The name 'Cyrillic' is not derived from a country of origin (as the Greek alphabet does, for example), but instead named after Saint Cyril, who invented the script, with the help of Methodius.
Saints Cyril and Methodius were two brothers, monks, and Christian missionaries to the Slavic people and are credited with devising the alphabet that is now referred to as the 'Glagolitic' script.
In the 9th century, Byzantine Emperor Michael III sent the brothers as Christian missionaries to West Slavs in the state called Great Moravia, which was located on the territory of modern Slovakia, Poland, Czech Republic, Hungary and Serbia.
As the language spoken by the people in the area could not be easily transcribed using either Greek or Latin Alphabets, the two brothers set out to devise a new script, to help Slavs comprehend liturgical books. They called the new script 'Glagolitic'.
After the death of the brothers, their script also ceased to exist in the form it had first been created. Later, a new script was devised in the First Bulgarian Empire and became the Empire's official script in the year 893. This new script - now known as Cyrillic - was based on the Greek alphabet with additions from the Glagolitic scripts, as Greek script alone could not account for some Old Church Slavonic sounds.
Pakko (CC BY-SA 3.0)
The early Cyrillic alphabet had as many as 44 letters, many of which are no longer in use in the modern Russian alphabet.
New and old letters
Throughout the years, the Russian alphabet (known to many as 'Azbuka') changed frequently. Some letters ceased to exist while new ones appeared.
As time passed, letters such as 'Ѯ', 'Ѱ', 'Ѳ', 'ѳ' and others dropped out of the alphabet. When Peter the Great began his massive reforms to transform Russia, he introduced changes to grammar, as well.

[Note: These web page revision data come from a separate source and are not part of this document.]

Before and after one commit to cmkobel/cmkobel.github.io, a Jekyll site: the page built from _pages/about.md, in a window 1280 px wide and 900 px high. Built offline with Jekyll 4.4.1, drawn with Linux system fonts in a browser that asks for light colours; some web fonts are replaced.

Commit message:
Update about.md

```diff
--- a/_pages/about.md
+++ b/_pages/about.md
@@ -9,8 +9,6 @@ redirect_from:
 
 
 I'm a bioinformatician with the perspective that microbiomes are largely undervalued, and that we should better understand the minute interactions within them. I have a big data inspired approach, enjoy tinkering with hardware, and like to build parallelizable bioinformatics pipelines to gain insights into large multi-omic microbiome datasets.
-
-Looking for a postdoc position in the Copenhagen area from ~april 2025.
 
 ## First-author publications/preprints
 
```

The first Russian Emperor ordered a secular script that was to be used for secular matters to be devised from the old church Slavonic script, used for religious matters. To modernize the alphabet so it better reflected modern Russian language, the reforms removed nine letters from the alphabet, as well as all the diacritical marks.
Letter 'ё' entered the Russian alphabet in 1783 at a personal suggestion of Princess Dashkova, a close female friend of Catherine the Great and a head of the Russian Academy of Science, who deemed it was more convenient to use 'ë' instead of a two-letter combination of "iо".
After the Russian Revolution of 1917, the Bolsheviks reformed the Russian alphabet yet again. They removed the letters 'Ѣ', 'Ѳ', and 'І' from the alphabet and replaced them with 'Е', 'Ф', and 'И' respectively. The use of 'Ъ' was abolished at the end of words but preserved its separation function.
As a result of the reform, writing also became a little different. For example, the old 'онѣ' (translates as they) was now written as 'они'.
As a result of the reform, the Russian alphabet acquired its modern form, which has 33 letters that Russians use up to this day.
Click here to read about Russia's life-changing reforms.